Spring glimpses (Photo by Herb Schaal)
 I'm so pleased to have Herb's pictures to properly "round out" the view of the garden at its floriferous peak in spring, but as you will see, there's still lots blooming in August! The aspen glade is wonderful all times of year, of course, including winter.

(Photo by Herb Schaal)
 There is something incredibly festive about orange and blue. I love this combination...come to think of it, I better replicate it!

(Photo by Herb Schaal)
 We will see the dancing scarecrows again--they're pretty irresistible...

(Photo by Herb Schaal)
 This isn't Oenothera caespitosa...I'm not sure it isn't one of our annual species that sowed in from the surrounding fields. You don't see these nearly enough in gardens.
(Photo by Herb Schaal)
 What an enchanting Potager--and the dancers express the way one feels there!

(Photo by Herb Schaal)
(Photo by me)
The last pictures are taken by me: not as dazzling as Herb's of course, but not bad for a few minutes of snapping before we sat down to a delicious repast. This was the view from my chair, by the way. McDonald's happy meal would have tasted scrumptious in that atmosphere!

(Photo by me)
 A wonderful patch of buffalo grass by the garage--not a weed in it. In fact, no weeds anywhere! They're fanatics...and this is a very large garden.

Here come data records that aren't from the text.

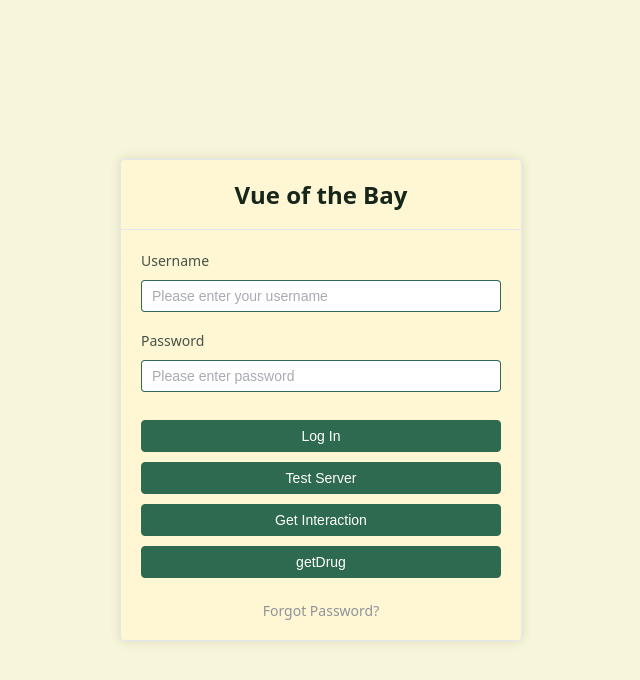
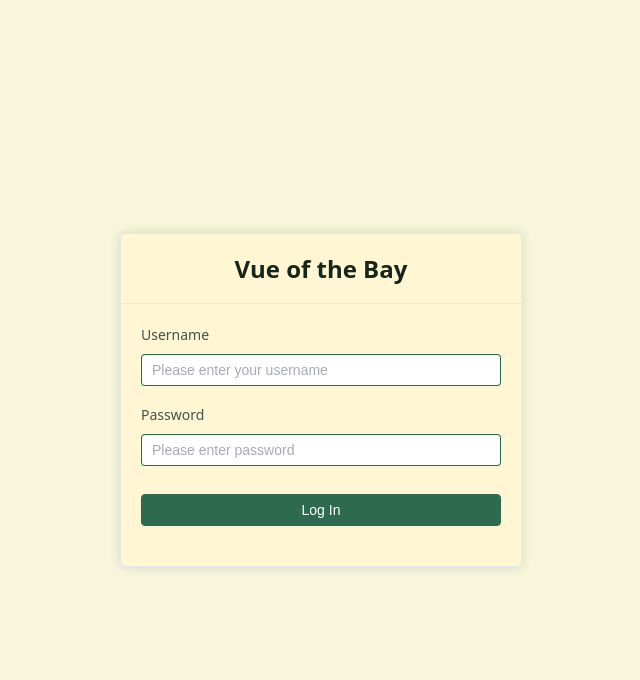
Before and after one commit to 2026bayviewglenEMR/view-of-the-bay, a Vue app in the folder frontend/: page /login in a window 1280 px wide. Shown: the top 680 px of the page, without its empty margins (319-959 px from the left). Built offline with nearby package versions, Linux system fonts and the light colour scheme; no server answers.

Commit message:
removed test buttons

```diff
--- a/frontend/src/views/Login.vue
+++ b/frontend/src/views/Login.vue
@@ -15,13 +15,9 @@
         </el-form-item>
 
         <el-button @click.prevent @click="signIn" type="primary" class="full-width">Log In</el-button>
-        <el-button @click="testServer" type="primary" class="full-width">Test Server</el-button>
-        <el-button @click="getInteraction" type="primary" class="full-width">Get Interaction</el-button>
-        <el-button @click="getDrug" type="primary" class="full-width">getDrug</el-button>
       </el-form>
 
       <div class="footer">
-        <el-link @click="forgotPassword" type="info">Forgot Password?</el-link>
         <el-alert
           v-if="error"
           title="Error"
```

(Photo by me)
 Needless to say, I was enchanted to see a trough with some alpines--I did mention he did the DBG Rock Alpine Garden?
(Photo by me)
 A closeup of Scrophularia macrantha: Herb was surprised to hear I introduced this to horticulture.

(Photo by me)
 A shot from further away...this is one monster plant I tell you!
(Photo by me)
 The garden cottage: This was also in Herb's first picture. I stupidly forgot to take pictures of their wonderful hen house and chicken yard beyond the cottage (you can barely catch a glimpse)--made you almost jealous of the birds it was so quaint and pleasant!
(Photo by me)
 My shot in the gloaming of the best raspberry patch in Colorado (they used plywood beneath the path to keep the Rubus at bay--clever gardeners!)
(Photo by me)
 Acrobatic tomatoes--very entertaining...

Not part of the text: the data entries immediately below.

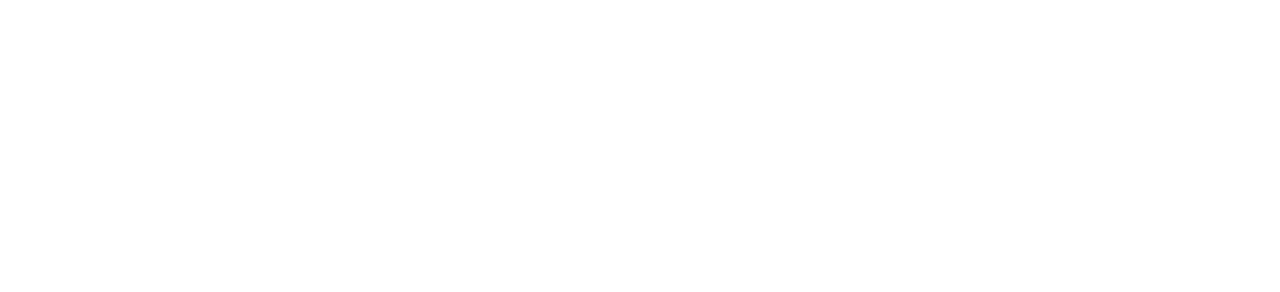
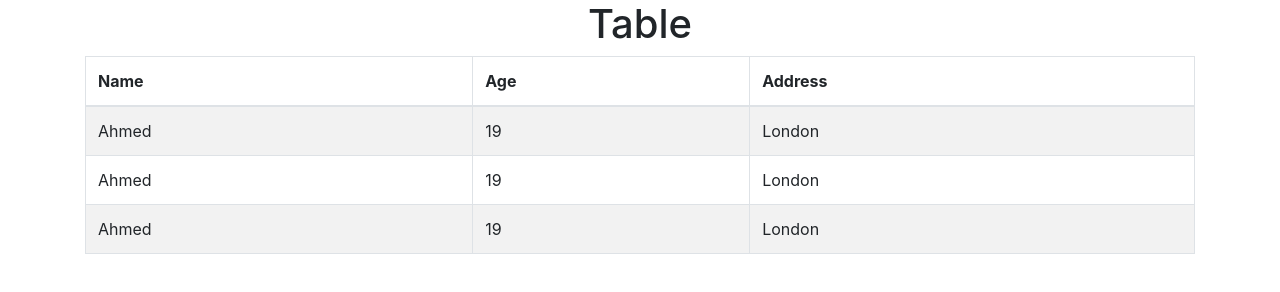
Before and after one commit to ahmed-Alsonaffi/my-website, a plain HTML site: page index.html in a window 1280 px wide. Drawn offline with nearby package versions, Linux system fonts and the light colour scheme.

Commit message:
add table

```diff
--- a/index.html
+++ b/index.html
@@ -8,6 +8,32 @@
     <script src="bootstrap/js/bootstrap.bundle.min.js"></script>
 </head>
 <body>
-
+    <div class="container">
+        <h1 class="text-center">Table</h1>
+        <table class="table table-bordered table-striped table-hover">
+            <thead>
+                <th>Name</th>
+                <th>Age</th>
+                <th>Address</th>
+            </thead>
+            <tbody>
+                <tr>
+                    <td>Ahmed</td>
+                    <td>19</td>
+                    <td>London</td>
+                </tr>
+                <tr>
+                    <td>Ahmed</td>
+                    <td>19</td>
+                    <td>London</td>
+                </tr>
+                <tr>
+                    <td>Ahmed</td>
+                    <td>19</td>
+                    <td>London</td>
+                </tr>
+            </tbody>
+        </table>
+    </div>
 </body>
 </html>
```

Cindy's pots (Photo by me)
 Cindy does the containers--and they are everywhere, and everywhere they're lovely.
(Photo by me)
 The Johnny jump ups still blooming lustily--you can tell it's been a cool, moist summer.

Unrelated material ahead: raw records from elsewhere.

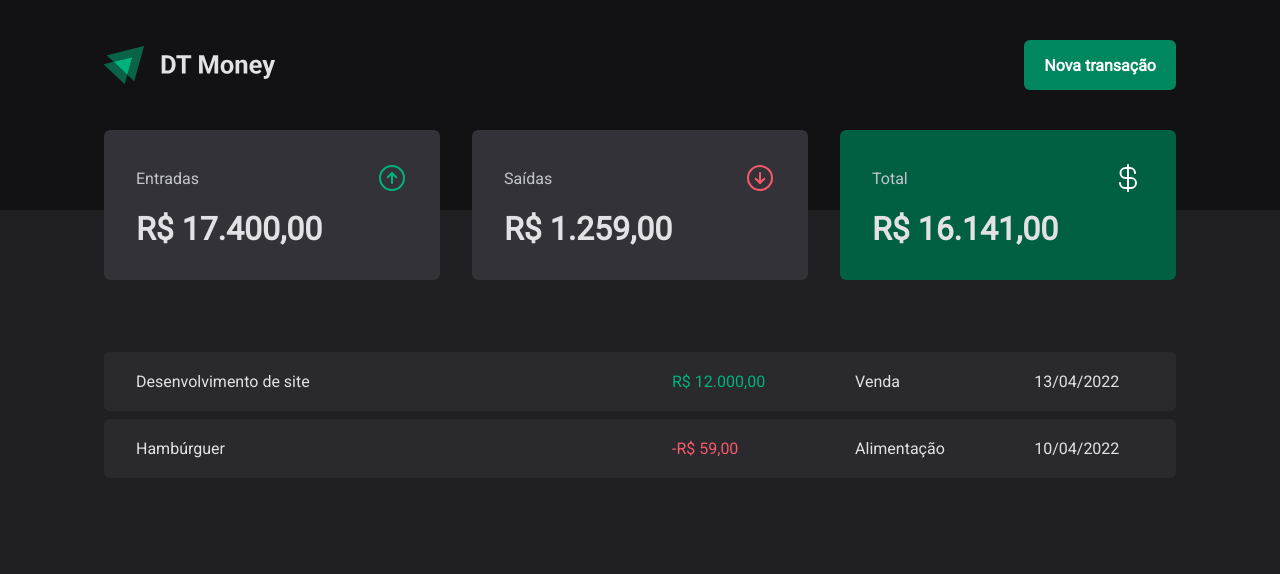
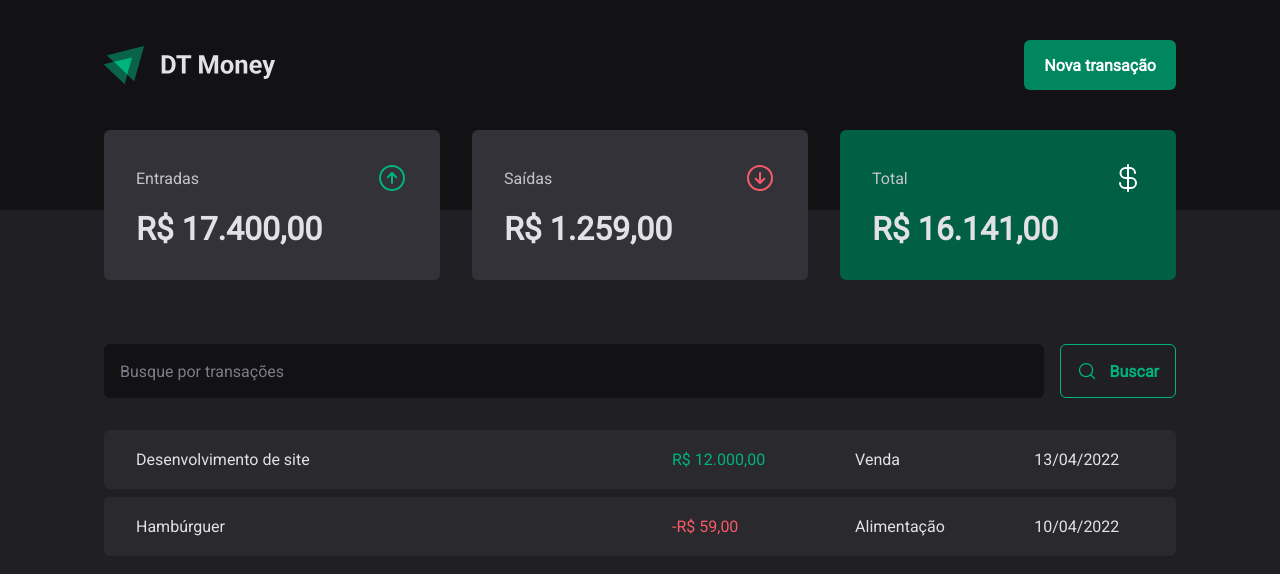
Before and after one commit to FranciscoVieir/DT-Money, a React (Vite) app: page / in a window 1280 px wide. Shown: the top 574 px of the page. Built offline with nearby package versions, Linux system fonts and the light colour scheme.

Commit message:
Visual structure - Component: SearchForm

```diff
--- /dev/null
+++ b/src/pages/Transactions/components/SearchForm/index.tsx
@@ -0,0 +1,15 @@
+import { MagnifyingGlass } from "phosphor-react";
+import { SearchFormContainer } from "./styles";
+
+export function SearchForm() {
+  return (
+    <SearchFormContainer>
+      <input type="text" placeholder="Busque por transações" />
+
+      <button>
+        <MagnifyingGlass size={20} />
+        Buscar
+      </button>
+    </SearchFormContainer>
+  )
+}
--- /dev/null
+++ b/src/pages/Transactions/components/SearchForm/styles.ts
@@ -0,0 +1,42 @@
+import styled from "styled-components";
+
+export const SearchFormContainer = styled.form`
+  display: flex;
+  gap: 1rem;
+
+  input {
+    flex: 1;
+    border-radius: 6px;
+    border: 0;
+    background-color: ${props => props.theme["gray-900"]};
+    color: ${props => props.theme["gray-300"]};
+    padding: 1rem;
+
+    &::placeholder {
+      color: ${props => props.theme["gray-500"]};
+    }
+  }
+
+  button {
+    display: flex;
+    align-items: center;
+    gap: 0.75rem;
+    border: 0;
+    padding: 1rem;
+    background-color: transparent;
+    border: 1px solid ${props => props.theme["green-300"]};
+    color: ${props => props.theme["green-300"]};
+    font-weight: bold;
+    border-radius: 6px;
+
+    &:hover {
+      background-color: ${props => props.theme["green-500"]};
+      border-color: ${props => props.theme["green-500"]};
+      color: ${props => props.theme.white};
+      transition:
+      background-color 0.2s,
+      color 0.2s,
+      border-color 0.2s;
+    }
+  }
+`
--- a/src/pages/Transactions/index.tsx
+++ b/src/pages/Transactions/index.tsx
@@ -1,5 +1,6 @@
 import { Header } from "../../components/Header";
 import { Summary } from "../../components/Summary";
+import { SearchForm } from "./components/SearchForm";
 import { PriceHighlight, TransactionsContainer, TransactionsTable } from "./styles";
 
 export function Transactions() {
@@ -9,6 +10,8 @@
       <Summary />
 
       <TransactionsContainer>
+        <SearchForm />
+
         <TransactionsTable>
           <tbody>
             <tr>
--- a/src/pages/Transactions/styles.ts
+++ b/src/pages/Transactions/styles.ts
@@ -11,7 +11,7 @@
   width: 100%;
   border-collapse: separate;
   border-spacing: 0 0.5rem;
-  /* margin-top: 1.5rem; */
+  margin-top: 1.5rem;
   td {
     padding: 1.25rem 2rem;
     background: ${props => props.theme["gray-700"]};
```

(Photo by me)
 A glimpse of where we dined later--in a delightful room looking onto the garden.

(Photo by me)
 The place is crawling with wildlife--so many of the veggies are caged.

(Photo by me)
 They harvest large numbers of strawberries out of these rows.

(Photo by me)
 Gorgeous rhubarb!

(Photo by me)
 More veggies!

(Photo by me)
 And a gorgeous statuesque stone...
(Photo by me)
 Here's where we had hors-d'oeuvres...are you jealous?
(Photo by me)
 More flowers!
(Photo by me)
 Wonderful borders with groundcovers...

(Photo by me)
 From further back...
(Photo by me)
 Part of one border. We were a few days too early for their main planting of Oriental lilies--with dozens of flowers on stalks eight feet tall--woooo hoooo!

(Photo by me)
 Herb's fond of heliopsis, as I am. They had several cultivars.

(Photo by me)
 Managed to get one glancing shot of the man himself: looks pretty much the way he did when we first met almost forty years ago. This friendship goes way back!

(Photo by me)
 those dancing scarecrows in the late light are just as fun...

(Photo by me)
 Cindy couldn't resist pulling the last weed!

(Photo by me)
 A wonderful double Heliopsis. I need this one! They bloom forever and make great cuts!

(Photo by me)
 There are no end of charming gates, and great places to hang out and sit. You can tell a landscape architect designed this garden! But it's been planted and nurtured by two great gardeners--a triage combo you shall not find very often!

(Photo by me)
 Is this charming or what?
(Photo by me)
I was bowled over by this splendid tower of Sweet Peas--not something you see around hot Denver very often--they're near the mouth of a canyon, and there must be cool air drainage that keeps them so fresh.

That's it for pix: I have more, but they aren't as worthy. And besides, if you haven't been convinced that Herb and Cindy live in Paradise, nothing will do it. I have been blessed with several great gurus who have nudged me along my path. Herb is has been one of the greatest and most steadfast! Live long and prosper, both of you! We are so grateful to have you both in our life.